And despite the level of play in college being totally different to the NBA, Smith’s high rebounding percentage is still far better than that of Davis and Hawes (both of whom failed to even surpass 11.4 percent, whilst their athletic freak of a teammate DeAndre Jordan’s was more than double that at 24.5).

With his work in the post and serious impact as a put-back guy, Smith even ranked 7th in the Big East for offensive rating (116.1) last season. So, whilst his skill as a low-post defender may need some work (he averaged a moderate 1.3 blocks per 40 minutes), his size helps him deter opponents and he still couldn’t have done much more in his 20 minutes per game last year.
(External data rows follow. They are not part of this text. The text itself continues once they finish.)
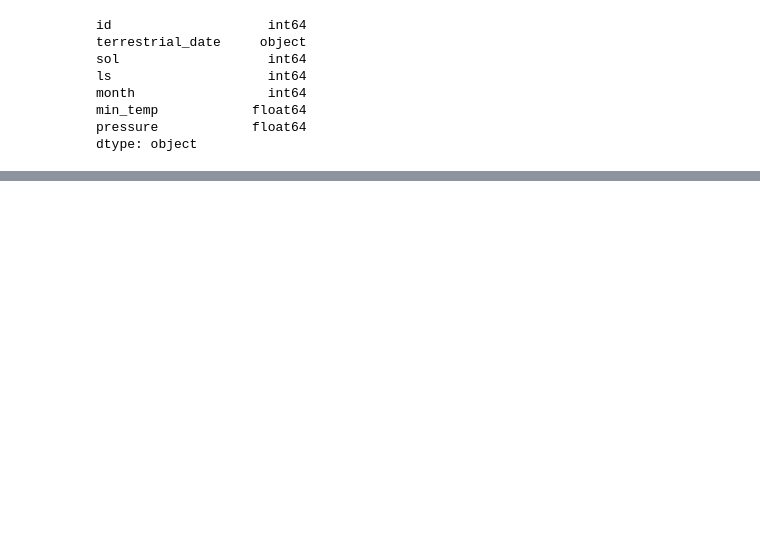
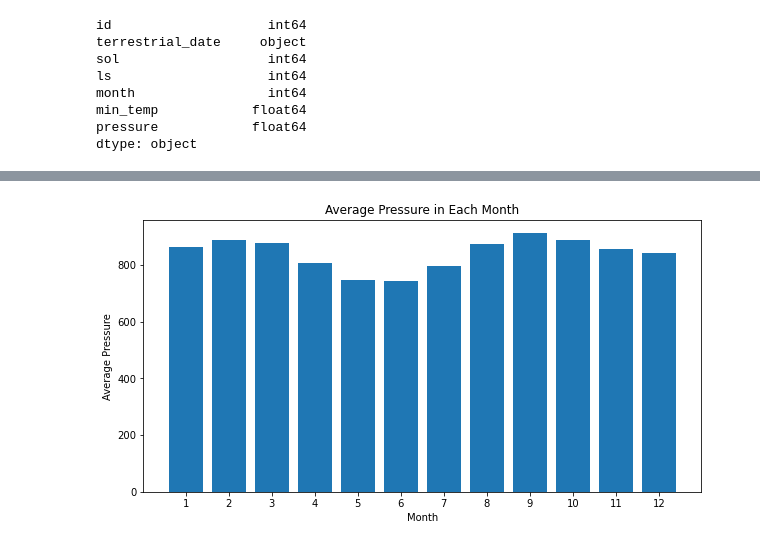
Before and after one commit to idinneh/Mission_to_Mars, a Jupyter notebook: mars_data_challenge_part_2.ipynb, the cells around one changed output, grey strips where cells are left out. Drawn from its saved outputs; the diff is of its cells as text; code cells hidden in the pictures; blank space fills up the shorter version.

```diff
--- a/mars_data_challenge_part_2.ipynb
+++ b/mars_data_challenge_part_2.ipynb
@@ -60,0 +158,4 @@ dtype: object
+# %%
+#Extract month and pressure columns
+month_pressure_df = mars_temperature_df.iloc[:,[4,6]]
+month_pressure_df
@@ -60,0 +176,4 @@ dtype: object
+# %%
+#Find the average pressure for each month
+avg_pressure_by_month_df = month_pressure_df.groupby(['month']).mean()
+avg_pressure_by_month_df
@@ -60,0 +195,3 @@ dtype: object
+# %%
+avg_pressure = avg_pressure_by_month_df['pressure'].values.tolist()
+avg_pressure
@@ -60,0 +211,12 @@ dtype: object
+# %%
+#plot bar chart
+month = [1, 2, 3, 4, 5, 6, 7, 8, 9, 10, 11, 12]
+plt.figure(figsize = (10, 5))
+plt.bar(month, avg_pressure)
+plt.xlabel("Month")
+plt.ylabel("Average Pressure")
+plt.xticks(month)
+plt.title("Average Pressure in Each Month")
+plt.show()
+# %% [output]
+[figure, added]
```
Also changed, not shown: parts of 12 cells of this notebook, 3 other files.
Because when you consider his tenacious rebounding and efficiency as a scorer (10.8 points per game on 62.1 percent shooting) it equated to Smith having the best player efficiency rating (28.2) in the Big East.

Jan 31, 2015; Omaha, NE, USA; Georgetown Hoyas center Joshua Smith (24) dunks over Creighton Bluejays forward Toby Hegner (32) at CenturyLink Center Omaha. Georgetown defeated Creighton 67-40. Mandatory Credit: Steven Branscombe-USA TODAY Sports

All that together, and Joshua Smith looks like a promising back up center that could suit the Clippers well. Not just because it looks good to have someone on your team who’s 350 lbs, but because he brings physicality, toughness, rebounding and experience as a low-post scoring option off the bench (he was 4th in the Big East in usage percentage).

The main issues he needs to address are his low-post and help defense, and his weight. Of course, his size is a major asset, although shedding a few pounds will help him to increase his stamina and reduce the stress that he’ll have to deal with on his knees and ankles.

The next question is whether or not the Clippers will be able to sign him.

To give an example of his projected position in the 2015 NBA draft, three separate mocks by CBSSports predict that he’ll go undrafted. And seeing as it’s unlikely that the Clippers will be able to trade for anything more than a second round pick, the fact that Smith could well go undrafted makes him a very noteworthy secondary option if L.A. can’t find anyone in free agency.

So, with his combination of physicality and efficiency that the Clippers’ bench lacks, he could develop into a young big man that can offer more as a backup than either Davis or Hawes.

If L.A. fail to enter the draft, Joshua Smith is definitely worth some attention.

Next: Clippers offseason targets: PF Tyler Hansbrough